Moreover Josiah kept a passover unto the LORD in Jerusalem: and they killed the passover on the fourteenth day of the first month. And he set the priests in their charges, and encouraged them to the service of the house of the LORD . . . . And Josiah gave to the people, of the flock, lambs and kids, all for the passover offerings, for all that were present, to the number of thirty thousand, and three thousand bullocks: these were of the king’s substance. And his princes gave willingly unto the people, to the priests, and to the Levites: Hilkiah and Zechariah and Jehiel, rulers of the house of God, gave unto the priests for the passover offerings two thousand and six hundred [small cattle], and three hundred oxen. Conaniah also, and Shemaiah and Nethaneel, his brethren, and Hashabiah and Jeiel and Jozabad, chief of the Levites, gave unto the Levites for passover offerings five thousand small cattle, and five hundred oxen . . . . And the children of Israel that were present kept the passover at that time, and the feast of unleavened bread seven days. And there was no passover like to that kept in Israel from the days of Samuel the prophet; neither did all the kings of Israel keep such a passover as Josiah kept, and the priests, and the Levites, and all Judah and Israel that were present, and the inhabitants of Jerusalem (2 Chr. 35:1-2, 7-9, 17-18).

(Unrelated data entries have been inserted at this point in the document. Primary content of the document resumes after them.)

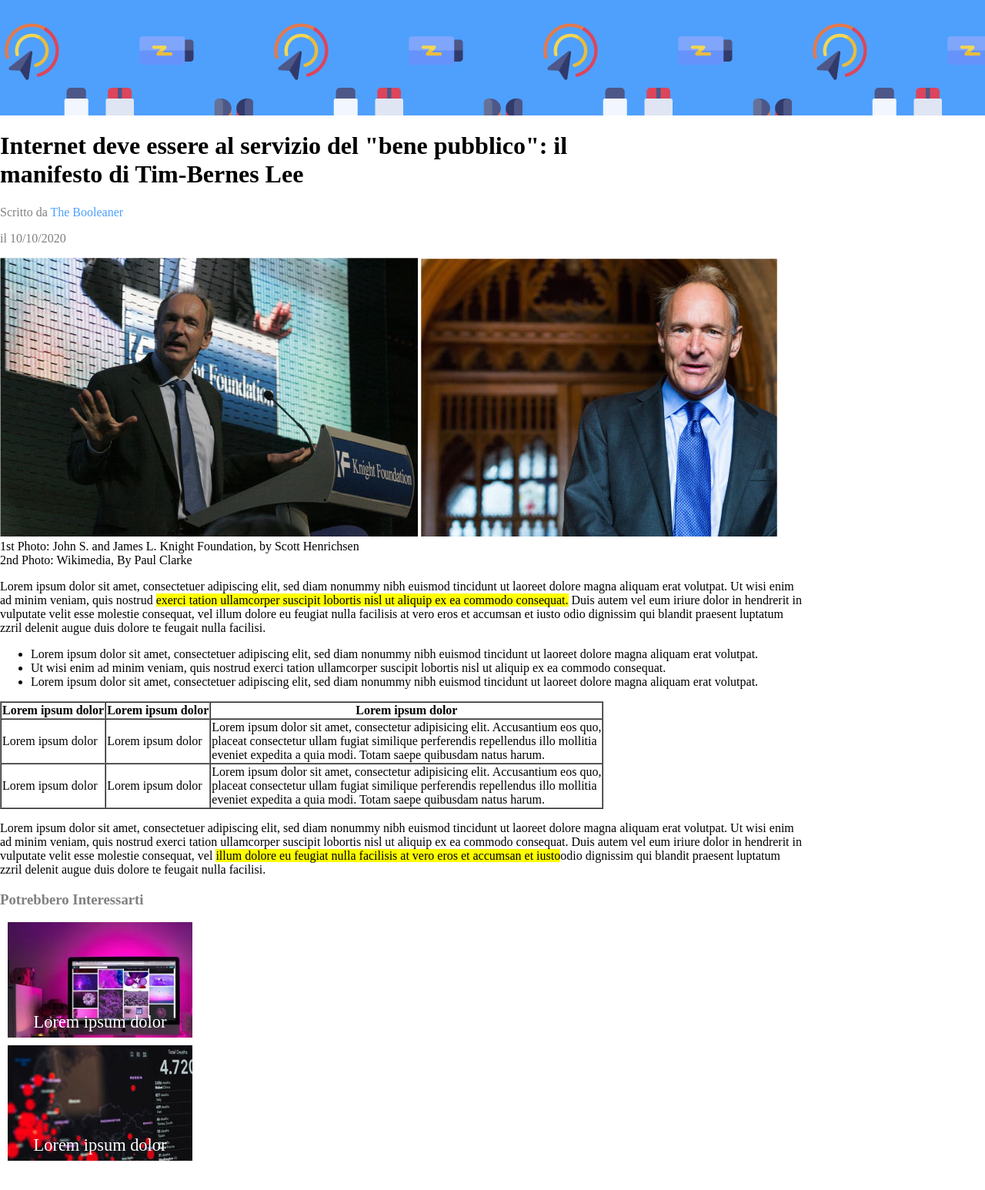
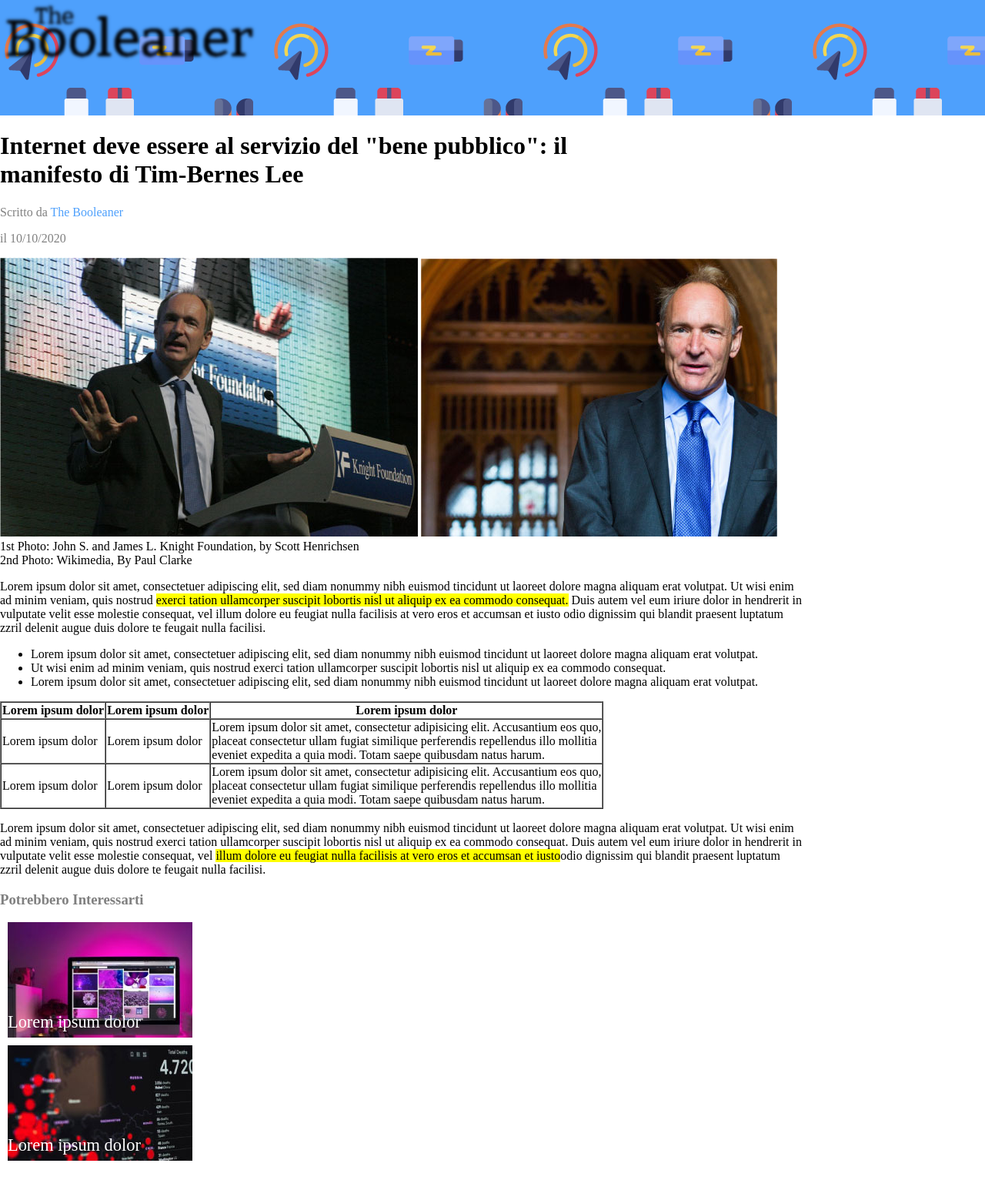
Before and after one commit to LeonardoR998/html-css-booleaner, a plain HTML site: page index.html in a window 1280 px wide. Shown: the whole page at 77% size. Drawn offline with Linux system fonts and the light colour scheme.

Commit message:
try to fix

```diff
--- a/css/style.css
+++ b/css/style.css
@@ -11,10 +11,12 @@ img {
 background-color:#4ea0fc;
 background-image: url("../img/pattern.png");
 height: 150px;
-
-
 }
 
+.logo {
+    height: auto;
+    align-self: auto;
+}
 
 
 .azure {
@@ -23,7 +25,6 @@ height: 150px;
 
 .grey {
 color: grey;
-
 }
 
 .yellow {
@@ -31,9 +32,6 @@ color: grey;
 }
 
 
-.logo {
-
-}
 
 .text-insert {
     margin: 10px;
@@ -44,7 +42,7 @@ color: grey;
   font-size: 140%;
   font-weight: normal;
   line-height: 260px;
-  text-align: center;
+  text-align: top;
   width: 240px;
   height: 150px;
 }
@@ -58,7 +56,7 @@ color: grey;
   font-size: 140%;
   font-weight: normal;
   line-height: 260px;
-  text-align: center;
+  text-align: top;
   width: 240px;
   height: 150px;
 }
--- a/index.html
+++ b/index.html
@@ -11,8 +11,11 @@
 <body>
 
     <header class="page-header">
-          <!-- <img src="./img/pattern.png" alt="pattern"> -->
-    </header>
+        <!-- <img src="./img/pattern.png" alt="pattern"> -->
+    <div class="logo">
+        <img src="./img/Logo booleaner.png" alt="Logo">
+    </div>
+            </header>
 
     <main>
 
```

Notice what the Bible has to say about this great king.
“And like unto him was there no king before him, that turned to the LORD with all his heart, and with all his soul, and with all his might, according to all the law of Moses; neither after him arose there any like him” (2 Kings 23:25). In spite of Josiah’s dynamic effort to restore God’s Way of life in his nation, we read: “Notwithstanding the LORD turned not from the fierceness of his great wrath, wherewith his anger was kindled against Judah, because of all the provocations that Manasseh had provoked him withal. And the LORD said, I will remove Judah also out of my sight, as I have removed Israel, and will cast off this city Jerusalem which I have chosen, and the house of which I said, My name shall be there” (vv. 26-27).
Sadly in the prime of life, this righteous king was killed. He was 39 years of age. Judah had been a vassal state of Assyria for some time, and when Pharaoh came out of Egypt to fight the Babylonians, Josiah opposed him. Perhaps he felt this Egyptian army posed a threat to his land, as he could not be dissuaded.
After all this, when Josiah had prepared the temple, Necho king of Egypt came up to fight against Carchemish by Euphrates: and Josiah went out against him. But he sent ambassadors to him, saying, What have I to do with thee, thou king of Judah? come not against thee this day, but against the house wherewith I have war: for God commanded me to make haste: forbear thee from meddling with God, who is with me, that he destroy thee not. Nevertheless Josiah would not turn his face from him, but disguised himself, that he might fight with him, and hearkened not unto the words of Necho from the mouth of God, and came to fight in the valley of Megiddo. And the archers shot at king Josiah; and the king said to his servants, Have me away; for I am sore wounded. His servants therefore took him out of that chariot, and put him in the second chariot that he had; and they brought him to Jerusalem, and he died, and was buried in one of the sepulchres of his fathers. And all Judah and Jerusalem mourned for Josiah. And Jeremiah lamented for Josiah: and all the singing men and the singing women spake of Josiah in their lamentations to this day, and made them an ordinance in Israel: and, behold, they are written in the lamentations. Now the rest of the acts of Josiah, and his goodness, according to that which was written in the law of the LORD, And his deeds, first and last, behold, they are written in the book of the kings of Israel and Judah. (2 Chr. 35:20-27)
Josiah was one of the most righteous kings of the Old Testament. After his death, exactly as God had foreseen, the people returned to idolatry. It was only a few short years afterwards that the kingdom of Judah, like the kingdom of Israel in the north, went into national captivity and was deported from the land.